++++ Supplied data
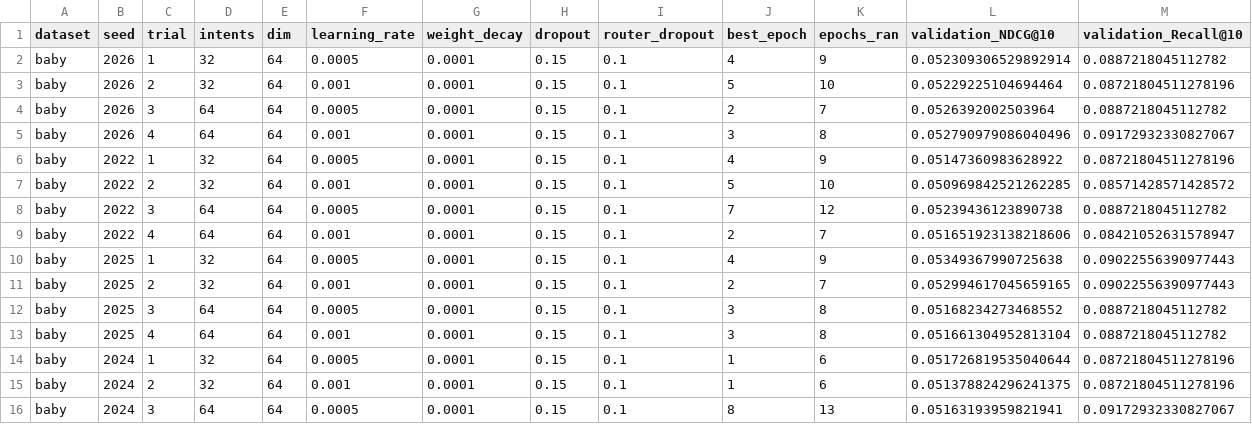
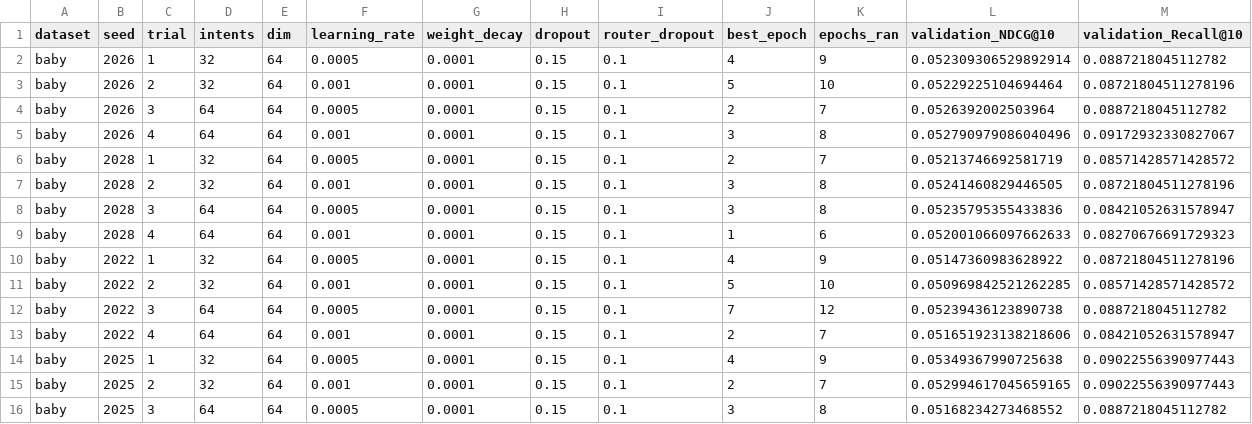
Before and after one commit to 1101909/FIR-MIC-MMREC-Cold, a CSV file: results/evidence/hyperparameter_trials_by_seed.csv, drawn as a sheet; only a part is shown; the shorter side is filled out with more unchanged rows; rows hold the shown columns only; the diff names each change by its address in the sheet, - before the commit and + after, or states it on an @@ line.

```diff
--- a/results/evidence/hyperparameter_trials_by_seed.csv
+++ b/results/evidence/hyperparameter_trials_by_seed.csv
+row 6: baby | 2028 | 1 | 32 | 64 | 0.0005 | 0.0001 | 0.15 | 0.1 | 2 | 7 | 0.05213746692581719 | 0.08571428571428572
+row 7: baby | 2028 | 2 | 32 | 64 | 0.001 | 0.0001 | 0.15 | 0.1 | 3 | 8 | 0.05241460829446505 | 0.08721804511278196
+row 8: baby | 2028 | 3 | 64 | 64 | 0.0005 | 0.0001 | 0.15 | 0.1 | 3 | 8 | 0.05235795355433836 | 0.08421052631578947
+row 9: baby | 2028 | 4 | 64 | 64 | 0.001 | 0.0001 | 0.15 | 0.1 | 1 | 6 | 0.052001066097662633 | 0.08270676691729323
```
Also changed, not shown: results/controlled_content/results_by_seed.csv, results/rq3/baby/diversity_analysis_by_seed.csv, 57 other files.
++++++++
Would you copy all of the data exactly? Keep the pictures out of it.

Before and after one commit to 1101909/FIR-MIC-MMREC-Cold, a CSV file: results/evidence/hyperparameter_trials_by_seed.csv, drawn as a sheet; only a part is shown; the shorter side is filled out with more unchanged rows; rows hold the shown columns only; the diff names each change by its address in the sheet, - before the commit and + after, or states it on an @@ line.

```diff
--- a/results/evidence/hyperparameter_trials_by_seed.csv
+++ b/results/evidence/hyperparameter_trials_by_seed.csv
+row 6: baby | 2028 | 1 | 32 | 64 | 0.0005 | 0.0001 | 0.15 | 0.1 | 2 | 7 | 0.05213746692581719 | 0.08571428571428572
+row 7: baby | 2028 | 2 | 32 | 64 | 0.001 | 0.0001 | 0.15 | 0.1 | 3 | 8 | 0.05241460829446505 | 0.08721804511278196
+row 8: baby | 2028 | 3 | 64 | 64 | 0.0005 | 0.0001 | 0.15 | 0.1 | 3 | 8 | 0.05235795355433836 | 0.08421052631578947
+row 9: baby | 2028 | 4 | 64 | 64 | 0.001 | 0.0001 | 0.15 | 0.1 | 1 | 6 | 0.052001066097662633 | 0.08270676691729323
```
Also changed, not shown: results/controlled_content/results_by_seed.csv, results/rq3/baby/diversity_analysis_by_seed.csv, 57 other files.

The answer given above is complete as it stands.